Newsroom likes to go off-piste and cover areas that others aren't, especially if they're deep in the policy details that actually matter in the long run to a lot of people.
Our laws around contempt of court and freedom of speech are just such an area.
So I wanted to highlight an excellent piece done by Newsroom's National Affairs Editor Shane Cowlishaw on Chris Finlayson's private member's bill to toughen up the laws around contempt of court.
The bill would introduce heavy fines for jurors and strengthen protection for judges against defamatory comments. But could it infringe on the public’s right to free speech, Shane asks. See his full article published first here on Pro.
5. Briefly in the global political economy...
Tit for tat - China imposed tariffs on 128 products imported from the United States yesterday in retaliation for America's various new tariffs aimed at China. The tariffs were tougher than expected and included a 25 percent tariff on pork imports. (New York Times).
Tat for tit - US President Donald Trump is expected to unveil a list of advanced technology Chinese imports targeted for U.S. tariffs later this week to punish Beijing over technology transfer policies, Reuters reported.
Down for the year - US stocks fell another 2.4 percent overnight on investor fears about trade wars and as technology stocks fell further on a range of regulatory and brand concerns. Amazon and Tesla fell sharply. US stocks have now given up all of their gains made earlier in 2018. (Reuters)
End of an era - Winnie Madikizela-Mandela died overnight at the age of 81 after being in and out of hospital for a year. (New York Times)
6. Coming up...
Parliament resumes this week for the second-to-last week of a four-week sitting block. Here is the schedule for the year.
The Parliamentary caucuses are due to hold their weekly meetings later this morning. Parliament resumes at 2pm today.
Prime Minister Jacinda Ardern is scheduled to hold her weekly post-cabinet news conference at 4 pm.

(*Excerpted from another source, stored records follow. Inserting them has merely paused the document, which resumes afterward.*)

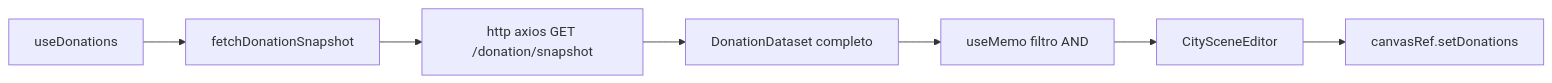
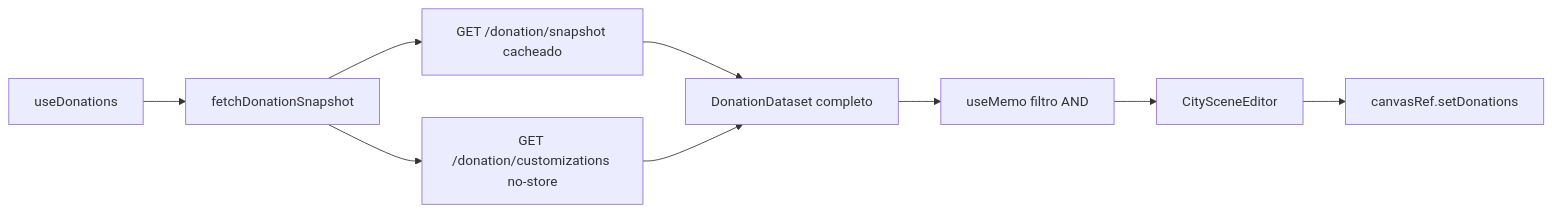
The diagram in doc/api/donation-api.md (RaeII/cidoa), drawn with Mermaid before and after one commit. The commit also changed other lines of this file and 12 other files, not shown here.

````diff
--- a/doc/api/donation-api.md
+++ b/doc/api/donation-api.md
@@ -67,9 +69,11 @@
 ```mermaid
 flowchart LR
     Hook[useDonations] --> Fetch[fetchDonationSnapshot]
-    Fetch --> HTTP[http axios GET /donation/snapshot]
-    HTTP --> DS[DonationDataset completo]
+    Fetch --> Snapshot[GET /donation/snapshot cacheado]
+    Fetch --> Current[GET /donation/customizations no-store]
+    Snapshot --> DS[DonationDataset completo]
+    Current --> DS
     DS --> Filter[useMemo filtro AND]
     Filter --> Editor[CitySceneEditor]
     Editor --> Canvas[canvasRef.setDonations]
 ```
````
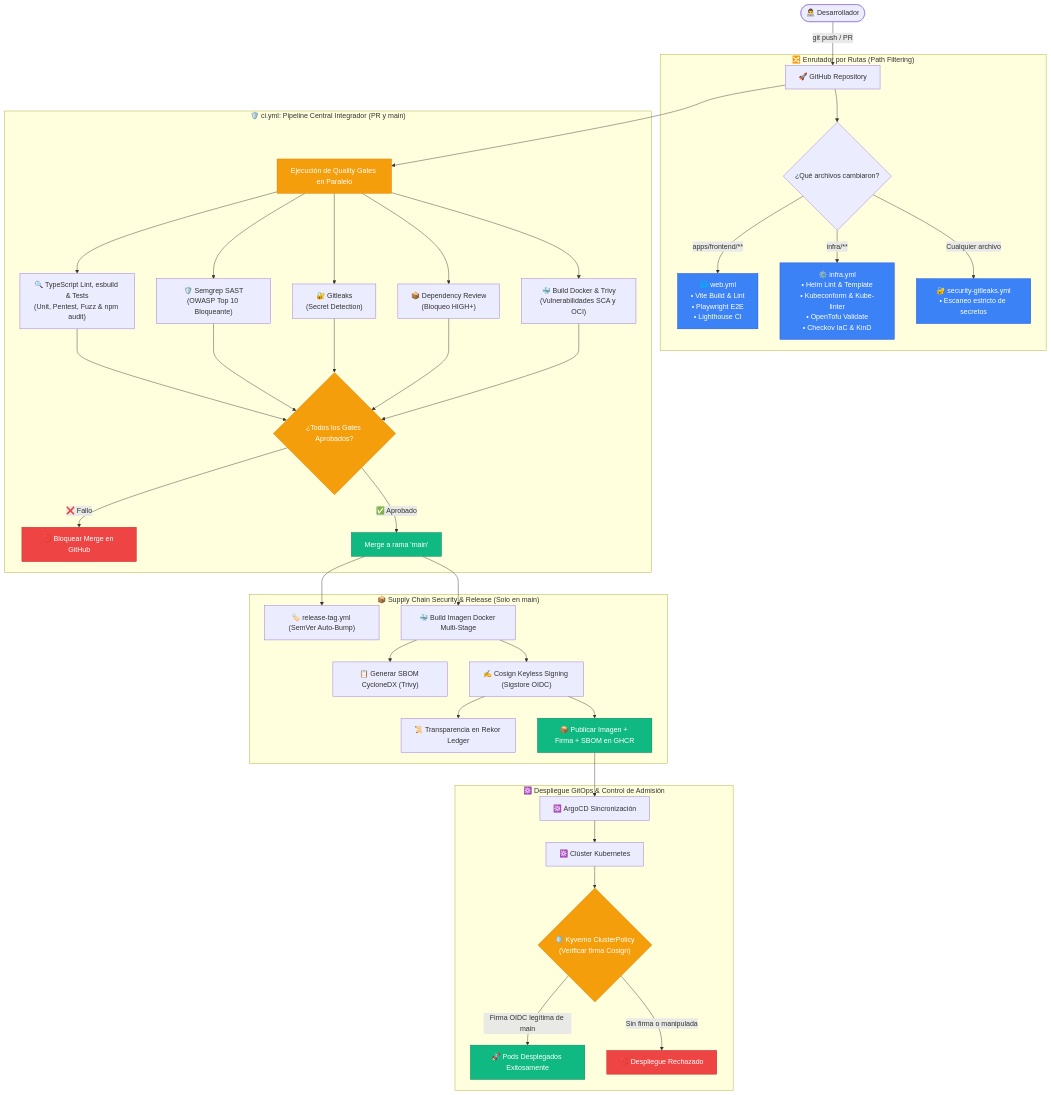
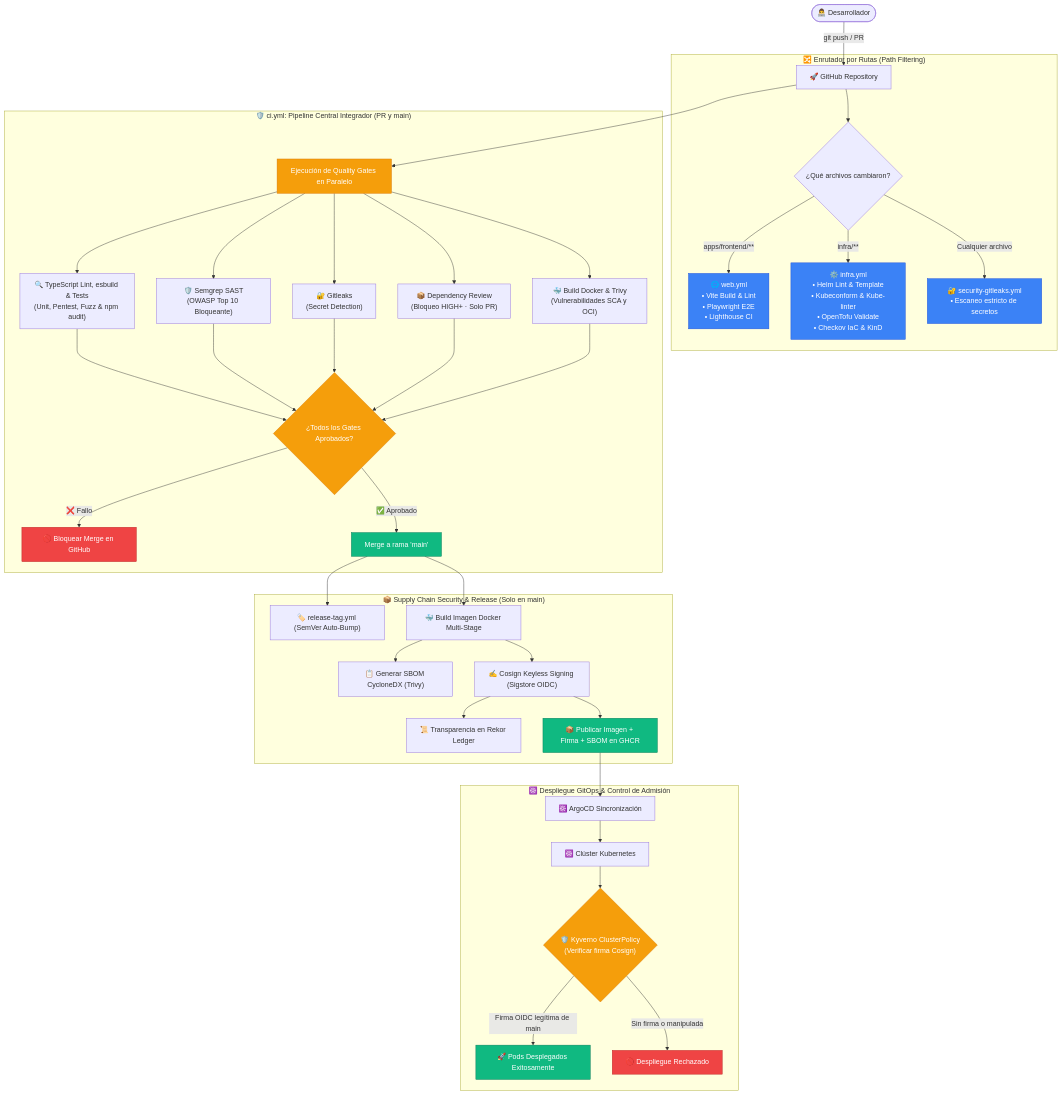
Before and after one commit to rocapellino/pokedex: the diagram in docs/devops/GITHUB_WORKFLOWS_GUIDE.md, drawn with Mermaid. The commit also changed other lines of this file and 4 other files, not shown here.

````diff
--- a/docs/devops/GITHUB_WORKFLOWS_GUIDE.md
+++ b/docs/devops/GITHUB_WORKFLOWS_GUIDE.md
@@ -41,51 +41,51 @@
 ```mermaid
 flowchart TD
     DEV(["👨‍💻 Desarrollador"]) -->|git push / PR| GH["🚀 GitHub Repository"]
 
     subgraph TRIGGER_ROUTER ["🔀 Enrutador por Rutas (Path Filtering)"]
         GH --> CHK_PATH{"¿Qué archivos cambiaron?"}
         CHK_PATH -->|apps/frontend/**| WF_WEB["🌐 web.yml\n• Vite Build & Lint\n• Playwright E2E\n• Lighthouse CI"]
         CHK_PATH -->|infra/**| WF_INFRA["⚙️ infra.yml\n• Helm Lint & Template\n• Kubeconform & Kube-linter\n• OpenTofu Validate\n• Checkov IaC & KinD"]
         CHK_PATH -->|Cualquier archivo| WF_LEAKS["🔐 security-gitleaks.yml\n• Escaneo estricto de secretos"]
     end
 
     subgraph CI_PIPELINE ["🛡️ ci.yml: Pipeline Central Integrador (PR y main)"]
         GH --> GATES_PARALLEL["Ejecución de Quality Gates en Paralelo"]
         GATES_PARALLEL --> QG1["🔍 TypeScript Lint, esbuild & Tests\n(Unit, Pentest, Fuzz & npm audit)"]
         GATES_PARALLEL --> QG2["🛡️ Semgrep SAST\n(OWASP Top 10 Bloqueante)"]
         GATES_PARALLEL --> QG3["🔐 Gitleaks\n(Secret Detection)"]
-        GATES_PARALLEL --> QG4["📦 Dependency Review\n(Bloqueo HIGH+)"]
+        GATES_PARALLEL --> QG4["📦 Dependency Review\n(Bloqueo HIGH+ · Solo PR)"]
         GATES_PARALLEL --> QG5["🐳 Build Docker & Trivy\n(Vulnerabilidades SCA y OCI)"]
 
         QG1 & QG2 & QG3 & QG4 & QG5 --> GATE_DECISION{"¿Todos los Gates Aprobados?"}
         GATE_DECISION -->|❌ Fallo| BLOCK_PR["🚫 Bloquear Merge en GitHub"]
         GATE_DECISION -->|✅ Aprobado| MERGE_MAIN["Merge a rama 'main'"]
     end
 
     subgraph SUPPLY_CHAIN ["📦 Supply Chain Security & Release (Solo en main)"]
         MERGE_MAIN --> BUMP["🏷️ release-tag.yml (SemVer Auto-Bump)"]
         MERGE_MAIN --> DOCKER_BUILD["🐳 Build Imagen Docker Multi-Stage"]
         DOCKER_BUILD --> SYFT_SBOM["📋 Generar SBOM CycloneDX (Trivy)"]
         DOCKER_BUILD --> COSIGN_SIGN["✍️ Cosign Keyless Signing (Sigstore OIDC)"]
         COSIGN_SIGN --> REKOR["📜 Transparencia en Rekor Ledger"]
         COSIGN_SIGN --> PUSH_GHCR["📦 Publicar Imagen + Firma + SBOM en GHCR"]
     end
 
     subgraph DEPLOYMENT ["☸️ Despliegue GitOps & Control de Admisión"]
         PUSH_GHCR --> ARGO["☸️ ArgoCD Sincronización"]
         ARGO --> K8S["☸️ Clúster Kubernetes"]
         K8S --> KYVERNO{"🛡️ Kyverno ClusterPolicy\n(Verificar firma Cosign)"}
         KYVERNO -->|Firma OIDC legítima de main| DEPLOY_OK["🚀 Pods Desplegados Exitosamente"]
         KYVERNO -->|Sin firma o manipulada| DEPLOY_FAIL["🚫 Despliegue Rechazado"]
     end
 
     classDef normal fill:#3b82f6,stroke:#1d4ed8,color:#fff;
     classDef gate fill:#f59e0b,stroke:#d97706,color:#fff;
     classDef success fill:#10b981,stroke:#047857,color:#fff;
     classDef error fill:#ef4444,stroke:#b91c1c,color:#fff;
 
     class WF_WEB,WF_INFRA,WF_LEAKS normal;
     class GATES_PARALLEL,GATE_DECISION,KYVERNO gate;
     class MERGE_MAIN,PUSH_GHCR,DEPLOY_OK success;
     class BLOCK_PR,DEPLOY_FAIL error;
 ```
````
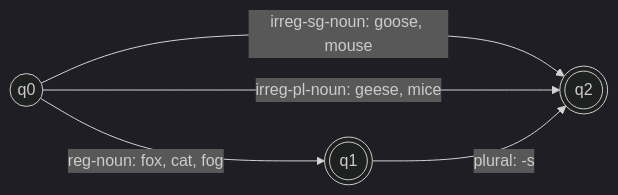
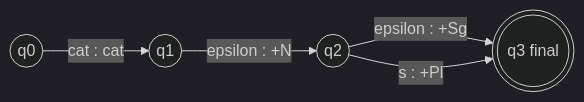
The fifth of 6 diagrams in content/natural-language-processing/notes/morphology-fst.mdx (TrendySloth1001/sem-seven-notes), drawn with Mermaid (dark theme) before and after one commit. The commit also changed other lines of this file and 406 other files, not shown here.

````diff
--- a/content/natural-language-processing/notes/morphology-fst.mdx
+++ b/content/natural-language-processing/notes/morphology-fst.mdx
@@ -231,8 +248,8 @@
 ```mermaid
-%% caption: An FSA for English noun inflection. Double circles are final states. A regular noun stem may stop (q1) or take the plural -s (q2). Irregular nouns go straight to q2 and cannot take -s.
+%% caption: A small FST for regular nouns. The surface word is read on the input side and the analysis is written on the output side. The last arc decides singular or plural.
 flowchart LR
-  S(("q0")) -->|"reg-noun: fox, cat, fog"| Q1((("q1")))
-  S -->|"irreg-sg-noun: goose, mouse"| Q2((("q2")))
-  S -->|"irreg-pl-noun: geese, mice"| Q2
-  Q1 -->|"plural: -s"| Q2
+  A(("q0")) -- "cat : cat" --> B(("q1"))
+  B -- "epsilon : +N" --> C(("q2"))
+  C -- "epsilon : +Sg" --> D((("q3 final")))
+  C -- "s : +Pl" --> D
 ```
````
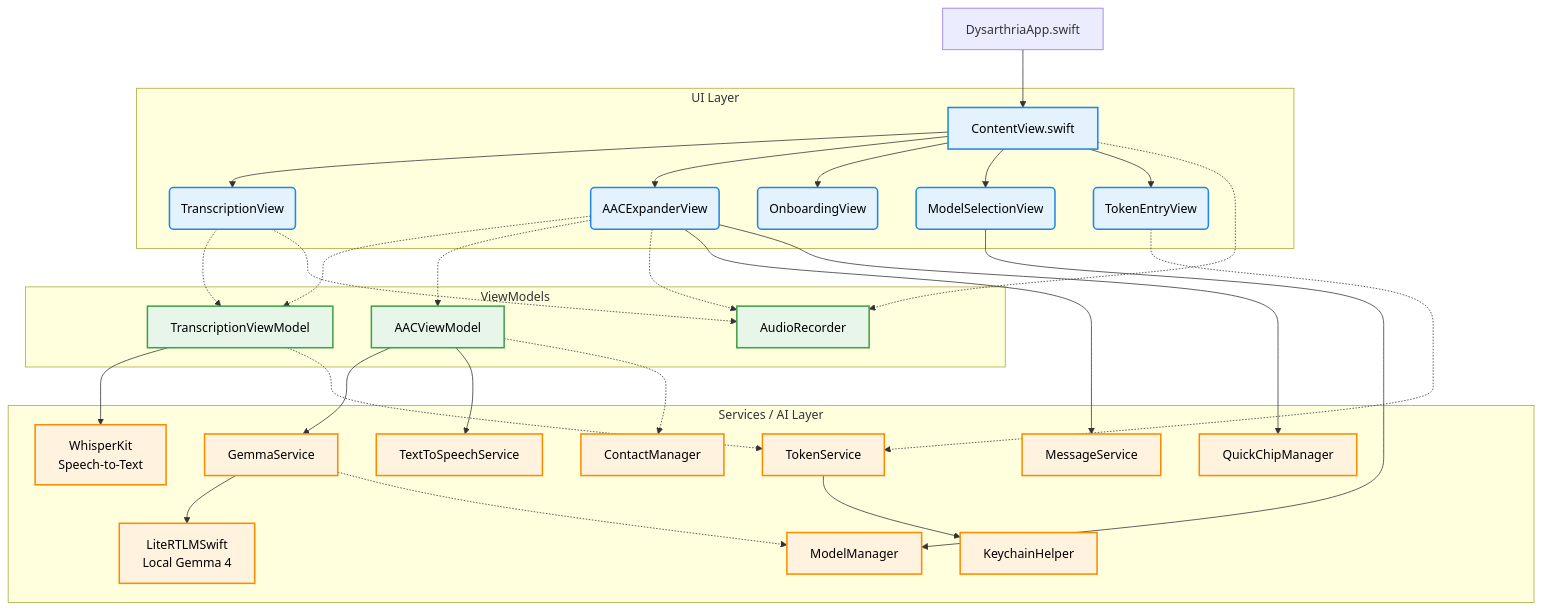
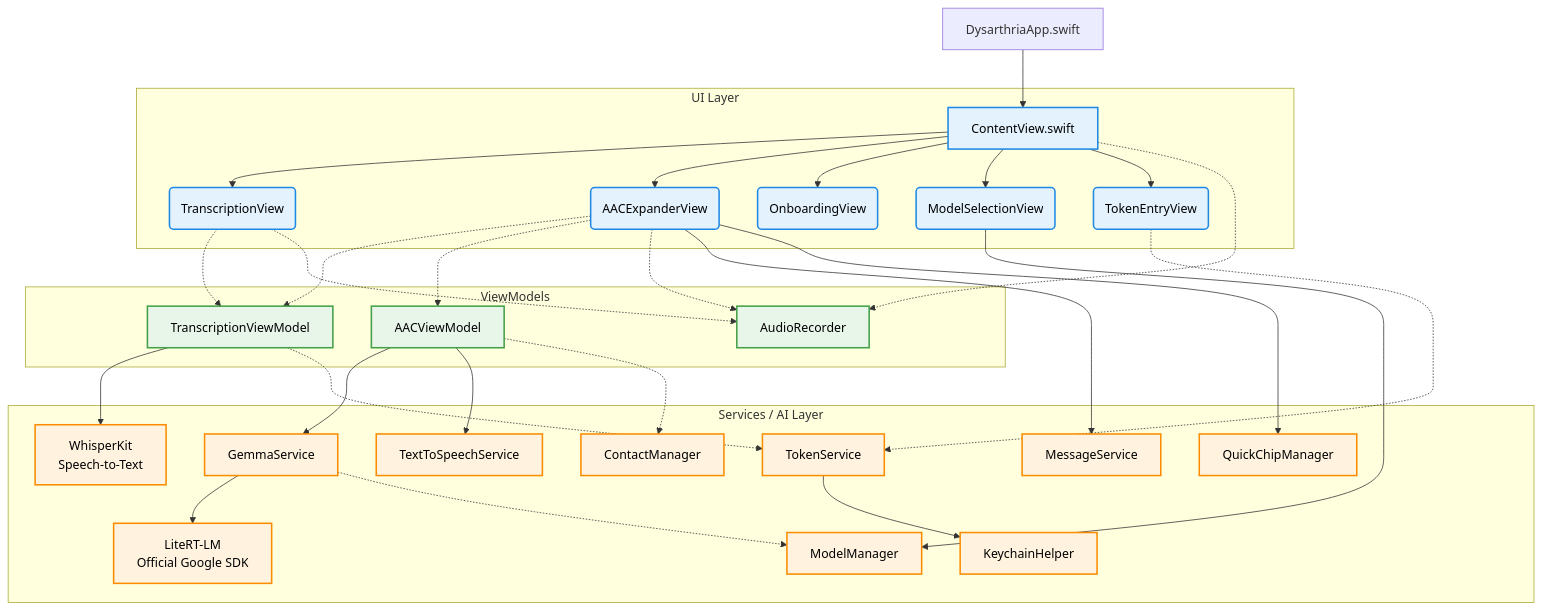
One commit to NomadicStack/speak-easy-app changed the diagram in docs/architecture_overview.md. Above: the diagram before and after it, drawn with Mermaid. The commit also changed other lines of this file and 12 other files, not shown here.

First line of the commit message:
feat(llm): migrate from LiteRTLMSwift to Google official LiteRT-LM Swift SDK

````diff
--- a/docs/architecture_overview.md
+++ b/docs/architecture_overview.md
@@ -28,50 +28,50 @@
 ```mermaid
 graph TD
     %% Entry Point
     A[DysarthriaApp.swift] --> B[ContentView.swift]
     
     %% Views
     subgraph UI Layer
         B --> C(TranscriptionView)
         B --> D(AACExpanderView)
         B --> E(OnboardingView)
         B --> M(ModelSelectionView)
         B --> TE(TokenEntryView)
     end
     
     %% ViewModels
     subgraph ViewModels
         C -.-> F[TranscriptionViewModel]
         D -.-> F
         D -.-> G[AACViewModel]
         B -.-> H[AudioRecorder]
         C -.-> H
         D -.-> H
     end
     
     %% Services & Managers
     subgraph Services / AI Layer
         F --> I[WhisperKit <br> Speech-to-Text]
         G --> J[GemmaService]
-        J --> K[LiteRTLMSwift <br> Local Gemma 4]
+        J --> K[LiteRT-LM <br> Official Google SDK]
         
         G --> L[TextToSpeechService]
         D --> N[MessageService]
         D --> O[QuickChipManager]
         G -.-> P[ContactManager]
         M --> Q[ModelManager]
         J -.-> Q
         
         TE -.-> TS[TokenService]
         F -.-> TS
         TS --> KH[KeychainHelper]
     end
 
     classDef ui fill:#e3f2fd,stroke:#1e88e5,stroke-width:2px,color:#000
     classDef vm fill:#e8f5e9,stroke:#43a047,stroke-width:2px,color:#000
     classDef svc fill:#fff3e0,stroke:#fb8c00,stroke-width:2px,color:#000
     
     class B,C,D,E,M,TE ui
     class F,G,H vm
     class I,J,K,L,N,O,P,Q,TS,KH svc
 ```
````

RNZ chairman Richard Griffin and CEO Paul Thompson are scheduled to re-appear in front of the Economic Development, Science and Innovation select committee on Thursday to correct the record on Carol Hirschfeld's meeting with Broadcasting Minister Clare Curran. The full select committee schedule is here.
7. One fun thing...
MightyGodKing found a history of Google mottos...
"1999: Don't Be Evil
2003: Try Your Hardest To Not Be Evil
2008: Make A Reasonable Effort To Avoid Being Evil
2013: What Is Evil, Really, When You Get Down To It, I Mean Really
2018: just a series of high-pitched giggles"
8. This morning's political links
These are available in the morning subscriber email